## Your task:
The word "Development" marks the lines to report; pull each of them from the listing.

## Source records:

== Segment start ==

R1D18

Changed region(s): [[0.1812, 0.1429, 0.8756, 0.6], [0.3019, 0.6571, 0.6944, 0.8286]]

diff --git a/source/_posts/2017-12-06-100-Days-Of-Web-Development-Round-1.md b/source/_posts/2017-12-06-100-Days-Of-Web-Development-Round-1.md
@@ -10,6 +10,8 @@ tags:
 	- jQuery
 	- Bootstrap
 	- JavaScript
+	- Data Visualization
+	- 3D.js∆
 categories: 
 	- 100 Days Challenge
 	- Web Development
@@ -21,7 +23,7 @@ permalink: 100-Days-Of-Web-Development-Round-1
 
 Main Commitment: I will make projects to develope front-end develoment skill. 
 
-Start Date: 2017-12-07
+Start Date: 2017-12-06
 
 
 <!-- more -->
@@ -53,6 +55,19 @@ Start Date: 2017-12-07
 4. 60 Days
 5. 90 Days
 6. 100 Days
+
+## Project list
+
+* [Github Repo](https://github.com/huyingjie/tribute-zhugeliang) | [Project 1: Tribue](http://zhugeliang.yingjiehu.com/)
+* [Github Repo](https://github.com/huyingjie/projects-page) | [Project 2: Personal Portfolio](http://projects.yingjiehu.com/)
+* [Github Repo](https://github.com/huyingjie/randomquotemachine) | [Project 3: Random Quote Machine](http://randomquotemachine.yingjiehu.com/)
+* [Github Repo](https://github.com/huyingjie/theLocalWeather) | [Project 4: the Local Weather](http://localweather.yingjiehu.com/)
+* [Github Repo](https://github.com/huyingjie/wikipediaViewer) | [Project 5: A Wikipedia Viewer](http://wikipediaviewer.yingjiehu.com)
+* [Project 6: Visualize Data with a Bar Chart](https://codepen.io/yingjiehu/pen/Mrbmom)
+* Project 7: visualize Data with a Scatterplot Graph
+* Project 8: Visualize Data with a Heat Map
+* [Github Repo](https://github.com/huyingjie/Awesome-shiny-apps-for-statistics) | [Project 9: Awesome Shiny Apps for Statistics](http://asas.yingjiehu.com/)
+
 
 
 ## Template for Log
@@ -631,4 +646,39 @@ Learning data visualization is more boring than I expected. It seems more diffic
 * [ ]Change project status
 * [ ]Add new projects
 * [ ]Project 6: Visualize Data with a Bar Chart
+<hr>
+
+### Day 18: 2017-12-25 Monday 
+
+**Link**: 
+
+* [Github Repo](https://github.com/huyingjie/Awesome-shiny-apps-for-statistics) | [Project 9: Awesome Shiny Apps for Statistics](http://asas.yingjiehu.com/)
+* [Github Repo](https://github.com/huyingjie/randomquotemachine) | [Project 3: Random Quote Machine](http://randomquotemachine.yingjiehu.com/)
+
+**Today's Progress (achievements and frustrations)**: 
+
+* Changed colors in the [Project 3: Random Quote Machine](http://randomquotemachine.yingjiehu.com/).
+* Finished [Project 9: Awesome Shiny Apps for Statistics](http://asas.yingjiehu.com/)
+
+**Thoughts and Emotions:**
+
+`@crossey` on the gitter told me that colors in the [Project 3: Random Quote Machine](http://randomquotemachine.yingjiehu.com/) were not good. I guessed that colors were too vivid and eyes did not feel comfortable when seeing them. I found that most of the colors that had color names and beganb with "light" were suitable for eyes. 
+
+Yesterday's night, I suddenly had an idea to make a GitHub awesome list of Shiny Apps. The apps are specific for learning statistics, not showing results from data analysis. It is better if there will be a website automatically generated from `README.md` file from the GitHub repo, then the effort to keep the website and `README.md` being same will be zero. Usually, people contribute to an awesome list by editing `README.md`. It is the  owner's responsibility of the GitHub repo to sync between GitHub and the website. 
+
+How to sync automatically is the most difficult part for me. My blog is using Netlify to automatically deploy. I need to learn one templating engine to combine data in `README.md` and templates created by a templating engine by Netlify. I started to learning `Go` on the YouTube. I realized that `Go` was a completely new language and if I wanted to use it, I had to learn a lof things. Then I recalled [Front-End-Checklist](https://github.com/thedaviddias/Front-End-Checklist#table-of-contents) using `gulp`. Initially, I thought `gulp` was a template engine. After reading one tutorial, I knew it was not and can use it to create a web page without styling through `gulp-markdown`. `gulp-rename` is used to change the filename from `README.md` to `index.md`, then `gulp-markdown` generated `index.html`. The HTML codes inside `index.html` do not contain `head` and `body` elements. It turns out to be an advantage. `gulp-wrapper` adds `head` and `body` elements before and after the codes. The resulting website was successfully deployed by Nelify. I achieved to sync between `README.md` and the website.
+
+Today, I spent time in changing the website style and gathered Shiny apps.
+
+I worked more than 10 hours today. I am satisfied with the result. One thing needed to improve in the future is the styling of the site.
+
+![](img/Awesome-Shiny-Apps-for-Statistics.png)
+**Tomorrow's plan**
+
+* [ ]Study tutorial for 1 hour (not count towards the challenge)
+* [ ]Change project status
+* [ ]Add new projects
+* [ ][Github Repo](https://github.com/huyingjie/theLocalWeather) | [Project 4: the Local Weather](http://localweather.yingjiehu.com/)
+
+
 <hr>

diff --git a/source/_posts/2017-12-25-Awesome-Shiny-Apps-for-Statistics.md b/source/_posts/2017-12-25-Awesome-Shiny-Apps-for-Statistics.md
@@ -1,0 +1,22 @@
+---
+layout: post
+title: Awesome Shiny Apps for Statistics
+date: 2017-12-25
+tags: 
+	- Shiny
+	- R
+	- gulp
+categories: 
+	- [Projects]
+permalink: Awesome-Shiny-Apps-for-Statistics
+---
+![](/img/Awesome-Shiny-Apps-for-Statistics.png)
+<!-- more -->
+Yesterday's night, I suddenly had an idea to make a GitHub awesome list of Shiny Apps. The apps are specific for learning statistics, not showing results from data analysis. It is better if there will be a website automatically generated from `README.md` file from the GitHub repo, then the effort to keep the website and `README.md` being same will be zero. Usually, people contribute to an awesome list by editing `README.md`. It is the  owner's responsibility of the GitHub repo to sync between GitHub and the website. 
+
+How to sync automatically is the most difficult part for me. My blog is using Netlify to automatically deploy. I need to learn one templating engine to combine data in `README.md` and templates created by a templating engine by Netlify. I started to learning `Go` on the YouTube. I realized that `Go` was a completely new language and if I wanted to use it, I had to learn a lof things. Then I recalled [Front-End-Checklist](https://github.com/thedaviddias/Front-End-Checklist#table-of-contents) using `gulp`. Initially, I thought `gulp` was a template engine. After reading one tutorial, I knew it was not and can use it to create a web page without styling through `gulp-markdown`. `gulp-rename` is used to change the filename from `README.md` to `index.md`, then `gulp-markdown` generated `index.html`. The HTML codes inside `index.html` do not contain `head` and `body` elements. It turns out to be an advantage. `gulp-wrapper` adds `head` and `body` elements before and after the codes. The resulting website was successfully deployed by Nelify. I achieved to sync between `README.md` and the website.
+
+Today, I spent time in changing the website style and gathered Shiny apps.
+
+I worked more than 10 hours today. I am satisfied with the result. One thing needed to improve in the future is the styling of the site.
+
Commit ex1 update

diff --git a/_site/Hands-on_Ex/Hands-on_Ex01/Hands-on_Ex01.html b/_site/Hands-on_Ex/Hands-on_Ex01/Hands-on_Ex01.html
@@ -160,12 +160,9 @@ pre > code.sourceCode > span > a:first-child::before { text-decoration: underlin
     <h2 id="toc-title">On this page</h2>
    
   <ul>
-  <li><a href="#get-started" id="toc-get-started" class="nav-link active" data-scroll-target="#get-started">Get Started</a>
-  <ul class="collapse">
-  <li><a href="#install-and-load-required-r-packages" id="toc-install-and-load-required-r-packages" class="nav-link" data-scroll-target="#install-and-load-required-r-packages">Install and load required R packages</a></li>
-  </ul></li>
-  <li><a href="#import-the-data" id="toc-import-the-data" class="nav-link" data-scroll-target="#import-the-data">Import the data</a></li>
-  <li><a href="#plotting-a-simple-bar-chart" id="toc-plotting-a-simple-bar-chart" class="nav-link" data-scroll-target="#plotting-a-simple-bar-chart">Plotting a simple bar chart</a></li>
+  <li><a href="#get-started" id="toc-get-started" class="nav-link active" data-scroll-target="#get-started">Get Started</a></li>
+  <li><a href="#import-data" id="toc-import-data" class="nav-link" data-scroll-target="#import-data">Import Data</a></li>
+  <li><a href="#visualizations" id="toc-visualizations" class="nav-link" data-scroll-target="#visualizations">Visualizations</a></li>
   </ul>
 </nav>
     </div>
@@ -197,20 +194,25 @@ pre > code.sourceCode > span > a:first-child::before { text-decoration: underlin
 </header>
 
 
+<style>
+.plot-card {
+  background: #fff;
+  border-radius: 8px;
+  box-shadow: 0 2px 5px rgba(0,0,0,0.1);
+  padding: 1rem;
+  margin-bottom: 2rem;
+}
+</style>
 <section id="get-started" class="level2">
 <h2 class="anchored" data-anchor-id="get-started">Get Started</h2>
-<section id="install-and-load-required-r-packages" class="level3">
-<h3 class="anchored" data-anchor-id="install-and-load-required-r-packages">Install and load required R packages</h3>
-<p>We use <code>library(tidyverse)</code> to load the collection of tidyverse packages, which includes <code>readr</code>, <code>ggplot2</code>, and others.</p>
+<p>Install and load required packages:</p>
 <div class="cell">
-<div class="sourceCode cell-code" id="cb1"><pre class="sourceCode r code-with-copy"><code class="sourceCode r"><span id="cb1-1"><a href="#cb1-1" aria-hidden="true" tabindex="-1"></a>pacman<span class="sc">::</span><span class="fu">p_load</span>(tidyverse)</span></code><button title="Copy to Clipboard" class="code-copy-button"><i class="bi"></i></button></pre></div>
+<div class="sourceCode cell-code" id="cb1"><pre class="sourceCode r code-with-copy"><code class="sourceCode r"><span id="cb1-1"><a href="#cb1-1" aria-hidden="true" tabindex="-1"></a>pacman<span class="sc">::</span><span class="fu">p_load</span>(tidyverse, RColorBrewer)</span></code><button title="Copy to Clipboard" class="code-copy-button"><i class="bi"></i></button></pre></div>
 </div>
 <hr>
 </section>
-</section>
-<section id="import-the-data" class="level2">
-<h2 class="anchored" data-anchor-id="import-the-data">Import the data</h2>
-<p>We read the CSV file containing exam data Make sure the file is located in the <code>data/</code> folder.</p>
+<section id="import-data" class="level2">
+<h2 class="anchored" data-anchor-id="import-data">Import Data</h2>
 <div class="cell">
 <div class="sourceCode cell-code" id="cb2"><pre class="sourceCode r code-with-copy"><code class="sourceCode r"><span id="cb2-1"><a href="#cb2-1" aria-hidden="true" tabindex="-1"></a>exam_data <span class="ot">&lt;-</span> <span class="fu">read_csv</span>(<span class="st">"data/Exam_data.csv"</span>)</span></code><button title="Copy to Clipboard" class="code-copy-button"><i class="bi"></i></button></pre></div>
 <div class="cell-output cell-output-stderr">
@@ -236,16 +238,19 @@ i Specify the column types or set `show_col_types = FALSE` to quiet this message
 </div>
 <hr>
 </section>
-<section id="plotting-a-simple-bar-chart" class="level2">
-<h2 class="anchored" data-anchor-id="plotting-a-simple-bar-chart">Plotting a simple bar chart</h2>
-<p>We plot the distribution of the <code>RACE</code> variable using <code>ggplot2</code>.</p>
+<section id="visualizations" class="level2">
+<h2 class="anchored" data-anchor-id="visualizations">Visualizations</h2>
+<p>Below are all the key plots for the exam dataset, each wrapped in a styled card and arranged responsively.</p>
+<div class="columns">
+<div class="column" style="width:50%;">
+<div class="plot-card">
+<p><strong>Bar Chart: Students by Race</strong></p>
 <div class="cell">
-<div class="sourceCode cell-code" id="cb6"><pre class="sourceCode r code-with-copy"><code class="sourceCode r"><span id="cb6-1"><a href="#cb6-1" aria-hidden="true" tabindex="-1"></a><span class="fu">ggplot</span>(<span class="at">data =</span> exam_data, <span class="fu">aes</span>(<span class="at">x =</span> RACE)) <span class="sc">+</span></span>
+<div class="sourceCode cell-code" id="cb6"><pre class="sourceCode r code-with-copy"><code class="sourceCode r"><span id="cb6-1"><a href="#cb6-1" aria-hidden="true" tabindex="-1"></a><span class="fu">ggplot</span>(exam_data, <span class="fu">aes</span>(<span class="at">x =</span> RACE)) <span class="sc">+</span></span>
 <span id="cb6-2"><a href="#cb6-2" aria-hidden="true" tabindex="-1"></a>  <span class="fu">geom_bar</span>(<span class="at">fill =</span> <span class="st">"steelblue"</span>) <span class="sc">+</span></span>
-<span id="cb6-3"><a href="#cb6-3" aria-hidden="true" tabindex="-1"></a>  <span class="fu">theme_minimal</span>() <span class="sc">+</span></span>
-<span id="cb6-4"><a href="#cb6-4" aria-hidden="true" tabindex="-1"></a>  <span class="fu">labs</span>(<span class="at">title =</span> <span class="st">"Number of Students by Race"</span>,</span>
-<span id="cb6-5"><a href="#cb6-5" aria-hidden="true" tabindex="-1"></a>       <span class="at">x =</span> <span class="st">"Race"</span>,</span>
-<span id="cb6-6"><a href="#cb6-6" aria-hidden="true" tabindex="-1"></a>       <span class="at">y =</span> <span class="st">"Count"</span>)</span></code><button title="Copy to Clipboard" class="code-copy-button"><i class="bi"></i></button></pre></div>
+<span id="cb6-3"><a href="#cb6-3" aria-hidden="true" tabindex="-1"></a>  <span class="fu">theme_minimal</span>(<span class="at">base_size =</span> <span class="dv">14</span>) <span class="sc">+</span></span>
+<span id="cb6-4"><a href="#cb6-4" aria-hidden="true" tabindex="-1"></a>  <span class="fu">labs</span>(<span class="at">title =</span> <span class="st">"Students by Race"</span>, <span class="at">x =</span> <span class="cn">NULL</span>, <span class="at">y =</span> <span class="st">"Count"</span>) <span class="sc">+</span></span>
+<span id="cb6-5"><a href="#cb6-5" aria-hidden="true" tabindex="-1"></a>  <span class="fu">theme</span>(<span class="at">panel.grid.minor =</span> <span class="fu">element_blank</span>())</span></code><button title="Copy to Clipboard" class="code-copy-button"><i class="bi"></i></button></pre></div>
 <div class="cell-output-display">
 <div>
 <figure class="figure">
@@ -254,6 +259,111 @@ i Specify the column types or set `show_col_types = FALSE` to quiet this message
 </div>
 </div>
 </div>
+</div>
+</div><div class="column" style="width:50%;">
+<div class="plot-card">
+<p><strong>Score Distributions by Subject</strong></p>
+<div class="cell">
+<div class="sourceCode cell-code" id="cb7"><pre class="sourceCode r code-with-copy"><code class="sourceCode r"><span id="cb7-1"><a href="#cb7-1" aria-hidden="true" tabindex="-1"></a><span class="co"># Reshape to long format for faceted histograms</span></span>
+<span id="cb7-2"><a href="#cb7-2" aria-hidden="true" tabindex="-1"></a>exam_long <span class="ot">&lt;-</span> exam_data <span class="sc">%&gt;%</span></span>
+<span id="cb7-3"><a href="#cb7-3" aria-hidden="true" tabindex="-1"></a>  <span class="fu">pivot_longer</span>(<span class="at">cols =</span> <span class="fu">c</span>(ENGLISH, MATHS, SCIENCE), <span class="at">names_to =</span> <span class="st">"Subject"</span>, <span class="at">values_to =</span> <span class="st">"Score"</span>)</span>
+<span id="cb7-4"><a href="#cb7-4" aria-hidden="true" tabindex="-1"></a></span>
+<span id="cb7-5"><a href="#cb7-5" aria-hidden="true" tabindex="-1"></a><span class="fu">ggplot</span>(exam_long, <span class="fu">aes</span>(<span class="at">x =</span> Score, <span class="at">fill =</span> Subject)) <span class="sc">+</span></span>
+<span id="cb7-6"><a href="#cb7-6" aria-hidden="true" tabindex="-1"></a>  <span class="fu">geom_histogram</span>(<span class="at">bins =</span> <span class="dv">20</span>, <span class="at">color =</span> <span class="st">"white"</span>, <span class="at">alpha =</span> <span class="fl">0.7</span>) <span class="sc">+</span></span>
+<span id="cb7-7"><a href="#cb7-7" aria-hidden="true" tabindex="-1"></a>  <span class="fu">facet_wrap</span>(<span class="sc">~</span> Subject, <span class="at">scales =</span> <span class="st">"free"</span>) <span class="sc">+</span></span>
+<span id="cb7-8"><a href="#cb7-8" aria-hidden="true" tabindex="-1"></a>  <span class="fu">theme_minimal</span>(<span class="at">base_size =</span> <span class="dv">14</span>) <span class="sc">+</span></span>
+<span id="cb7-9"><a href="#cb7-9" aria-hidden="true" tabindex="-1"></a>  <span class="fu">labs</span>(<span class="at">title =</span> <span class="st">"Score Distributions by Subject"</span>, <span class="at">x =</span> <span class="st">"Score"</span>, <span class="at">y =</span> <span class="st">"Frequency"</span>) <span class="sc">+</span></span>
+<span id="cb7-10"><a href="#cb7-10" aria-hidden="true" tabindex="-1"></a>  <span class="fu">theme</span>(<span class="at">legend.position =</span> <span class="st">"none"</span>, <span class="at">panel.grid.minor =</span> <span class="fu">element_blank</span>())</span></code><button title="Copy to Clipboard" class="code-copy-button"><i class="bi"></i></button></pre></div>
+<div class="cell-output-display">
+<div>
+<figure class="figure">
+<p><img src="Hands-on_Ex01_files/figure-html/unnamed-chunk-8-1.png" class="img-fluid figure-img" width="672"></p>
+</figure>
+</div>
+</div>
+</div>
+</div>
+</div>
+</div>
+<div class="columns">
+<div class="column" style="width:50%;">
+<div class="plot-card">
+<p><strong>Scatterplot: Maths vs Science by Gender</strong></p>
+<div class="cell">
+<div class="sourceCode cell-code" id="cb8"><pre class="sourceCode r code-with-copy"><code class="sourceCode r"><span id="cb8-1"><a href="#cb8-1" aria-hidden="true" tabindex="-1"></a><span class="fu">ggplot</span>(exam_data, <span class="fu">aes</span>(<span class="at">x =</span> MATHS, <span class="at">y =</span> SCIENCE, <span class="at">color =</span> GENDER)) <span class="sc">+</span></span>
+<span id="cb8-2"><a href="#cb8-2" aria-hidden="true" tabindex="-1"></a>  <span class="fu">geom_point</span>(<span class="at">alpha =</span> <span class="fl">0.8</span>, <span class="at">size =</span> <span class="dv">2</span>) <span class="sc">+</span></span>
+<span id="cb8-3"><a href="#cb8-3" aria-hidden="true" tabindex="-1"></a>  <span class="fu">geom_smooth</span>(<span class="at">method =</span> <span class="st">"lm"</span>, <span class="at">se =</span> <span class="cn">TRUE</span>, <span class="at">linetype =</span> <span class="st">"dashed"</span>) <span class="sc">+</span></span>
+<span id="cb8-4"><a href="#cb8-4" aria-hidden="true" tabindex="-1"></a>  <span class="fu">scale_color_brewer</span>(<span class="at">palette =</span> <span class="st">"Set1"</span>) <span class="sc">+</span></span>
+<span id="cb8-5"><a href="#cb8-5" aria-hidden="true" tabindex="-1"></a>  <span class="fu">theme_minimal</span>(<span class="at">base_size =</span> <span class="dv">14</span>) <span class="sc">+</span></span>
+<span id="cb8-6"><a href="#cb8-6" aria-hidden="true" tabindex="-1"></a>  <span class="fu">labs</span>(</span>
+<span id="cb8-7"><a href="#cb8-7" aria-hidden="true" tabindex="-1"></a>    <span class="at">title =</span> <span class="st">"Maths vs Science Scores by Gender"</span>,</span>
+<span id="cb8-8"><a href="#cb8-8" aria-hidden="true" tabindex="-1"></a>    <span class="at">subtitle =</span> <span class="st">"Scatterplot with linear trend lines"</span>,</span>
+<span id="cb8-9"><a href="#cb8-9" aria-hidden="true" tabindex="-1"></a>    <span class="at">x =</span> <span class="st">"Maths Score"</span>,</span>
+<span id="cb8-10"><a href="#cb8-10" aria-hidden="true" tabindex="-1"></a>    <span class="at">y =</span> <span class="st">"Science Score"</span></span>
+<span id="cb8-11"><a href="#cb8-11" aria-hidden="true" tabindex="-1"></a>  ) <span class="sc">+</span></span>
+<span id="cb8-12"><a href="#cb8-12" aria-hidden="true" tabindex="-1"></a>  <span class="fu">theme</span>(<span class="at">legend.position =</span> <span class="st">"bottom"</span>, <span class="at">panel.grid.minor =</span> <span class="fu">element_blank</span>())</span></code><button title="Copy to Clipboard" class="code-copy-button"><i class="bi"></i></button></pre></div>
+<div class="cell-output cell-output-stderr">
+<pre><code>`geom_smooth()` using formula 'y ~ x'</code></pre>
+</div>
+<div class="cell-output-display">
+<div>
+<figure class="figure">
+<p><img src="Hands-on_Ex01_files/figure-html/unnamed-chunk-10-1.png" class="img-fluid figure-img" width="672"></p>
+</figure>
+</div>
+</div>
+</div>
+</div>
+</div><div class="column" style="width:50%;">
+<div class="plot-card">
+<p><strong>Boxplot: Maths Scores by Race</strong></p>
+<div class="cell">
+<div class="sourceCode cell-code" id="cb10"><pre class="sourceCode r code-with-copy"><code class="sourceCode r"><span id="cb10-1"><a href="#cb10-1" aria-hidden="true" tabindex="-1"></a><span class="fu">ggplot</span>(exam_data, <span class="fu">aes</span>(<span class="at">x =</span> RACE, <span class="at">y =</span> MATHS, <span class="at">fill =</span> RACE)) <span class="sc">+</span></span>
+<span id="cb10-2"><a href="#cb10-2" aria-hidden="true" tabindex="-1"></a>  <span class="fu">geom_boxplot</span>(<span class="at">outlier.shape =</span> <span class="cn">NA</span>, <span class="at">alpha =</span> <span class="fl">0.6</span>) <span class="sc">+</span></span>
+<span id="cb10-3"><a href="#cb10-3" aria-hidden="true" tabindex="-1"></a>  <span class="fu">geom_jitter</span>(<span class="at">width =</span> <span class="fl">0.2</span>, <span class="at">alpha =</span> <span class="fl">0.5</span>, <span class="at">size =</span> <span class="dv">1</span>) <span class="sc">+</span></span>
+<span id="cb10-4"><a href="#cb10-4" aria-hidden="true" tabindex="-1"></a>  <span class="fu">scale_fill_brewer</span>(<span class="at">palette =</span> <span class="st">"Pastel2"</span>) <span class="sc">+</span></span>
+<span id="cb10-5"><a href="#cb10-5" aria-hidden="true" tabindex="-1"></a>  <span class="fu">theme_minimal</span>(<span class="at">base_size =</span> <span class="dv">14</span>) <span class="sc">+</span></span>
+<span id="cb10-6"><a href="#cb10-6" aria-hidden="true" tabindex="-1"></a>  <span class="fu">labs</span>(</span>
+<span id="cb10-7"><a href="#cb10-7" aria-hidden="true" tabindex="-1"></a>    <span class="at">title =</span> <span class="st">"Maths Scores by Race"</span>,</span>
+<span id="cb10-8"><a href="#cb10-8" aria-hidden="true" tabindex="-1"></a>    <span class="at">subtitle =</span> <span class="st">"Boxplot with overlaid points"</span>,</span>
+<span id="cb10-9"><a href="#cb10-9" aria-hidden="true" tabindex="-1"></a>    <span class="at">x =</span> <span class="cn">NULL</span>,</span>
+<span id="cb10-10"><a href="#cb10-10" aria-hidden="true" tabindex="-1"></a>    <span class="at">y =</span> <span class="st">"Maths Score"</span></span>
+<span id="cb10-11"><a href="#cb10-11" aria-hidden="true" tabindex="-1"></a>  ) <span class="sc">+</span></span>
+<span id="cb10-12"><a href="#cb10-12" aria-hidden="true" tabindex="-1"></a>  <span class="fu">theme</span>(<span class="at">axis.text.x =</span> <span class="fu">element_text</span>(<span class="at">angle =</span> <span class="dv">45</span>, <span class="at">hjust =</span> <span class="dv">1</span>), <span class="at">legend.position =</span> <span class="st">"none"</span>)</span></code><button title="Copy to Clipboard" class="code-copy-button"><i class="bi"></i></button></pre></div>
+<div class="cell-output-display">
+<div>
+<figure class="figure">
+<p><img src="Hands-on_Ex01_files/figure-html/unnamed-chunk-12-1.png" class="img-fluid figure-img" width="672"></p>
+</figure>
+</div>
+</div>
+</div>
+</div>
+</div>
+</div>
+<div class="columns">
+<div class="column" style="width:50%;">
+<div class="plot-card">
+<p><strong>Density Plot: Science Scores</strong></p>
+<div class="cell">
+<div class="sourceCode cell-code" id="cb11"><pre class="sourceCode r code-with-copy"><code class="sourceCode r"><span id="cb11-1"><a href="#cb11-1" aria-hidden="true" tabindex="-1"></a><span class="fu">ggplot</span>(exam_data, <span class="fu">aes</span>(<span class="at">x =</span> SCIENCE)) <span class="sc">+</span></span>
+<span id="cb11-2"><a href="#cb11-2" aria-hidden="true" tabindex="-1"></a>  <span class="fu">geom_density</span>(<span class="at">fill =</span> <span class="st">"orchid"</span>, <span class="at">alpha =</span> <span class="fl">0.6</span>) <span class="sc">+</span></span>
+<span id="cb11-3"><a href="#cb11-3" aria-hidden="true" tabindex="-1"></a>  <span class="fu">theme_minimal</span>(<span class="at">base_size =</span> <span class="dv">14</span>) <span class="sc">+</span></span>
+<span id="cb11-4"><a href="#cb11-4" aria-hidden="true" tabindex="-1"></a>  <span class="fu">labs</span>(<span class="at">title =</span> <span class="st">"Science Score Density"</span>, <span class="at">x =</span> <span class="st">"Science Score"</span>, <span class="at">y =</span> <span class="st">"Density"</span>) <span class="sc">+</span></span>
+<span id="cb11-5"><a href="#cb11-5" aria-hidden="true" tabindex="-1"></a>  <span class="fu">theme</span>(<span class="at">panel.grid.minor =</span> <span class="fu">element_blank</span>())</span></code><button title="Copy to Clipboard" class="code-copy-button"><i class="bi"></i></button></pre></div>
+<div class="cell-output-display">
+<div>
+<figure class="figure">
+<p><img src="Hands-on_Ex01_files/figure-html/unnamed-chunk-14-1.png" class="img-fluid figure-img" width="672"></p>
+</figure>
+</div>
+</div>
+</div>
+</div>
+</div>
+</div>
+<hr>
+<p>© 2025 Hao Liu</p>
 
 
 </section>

== Segment end ==

## Exercise response:
diff --git a/source/_posts/2017-12-06-100-Days-Of-Web-Development-Round-1.md b/source/_posts/2017-12-06-100-Days-Of-Web-Development-Round-1.md
 	- Web Development
@@ -21,7 +23,7 @@ permalink: 100-Days-Of-Web-Development-Round-1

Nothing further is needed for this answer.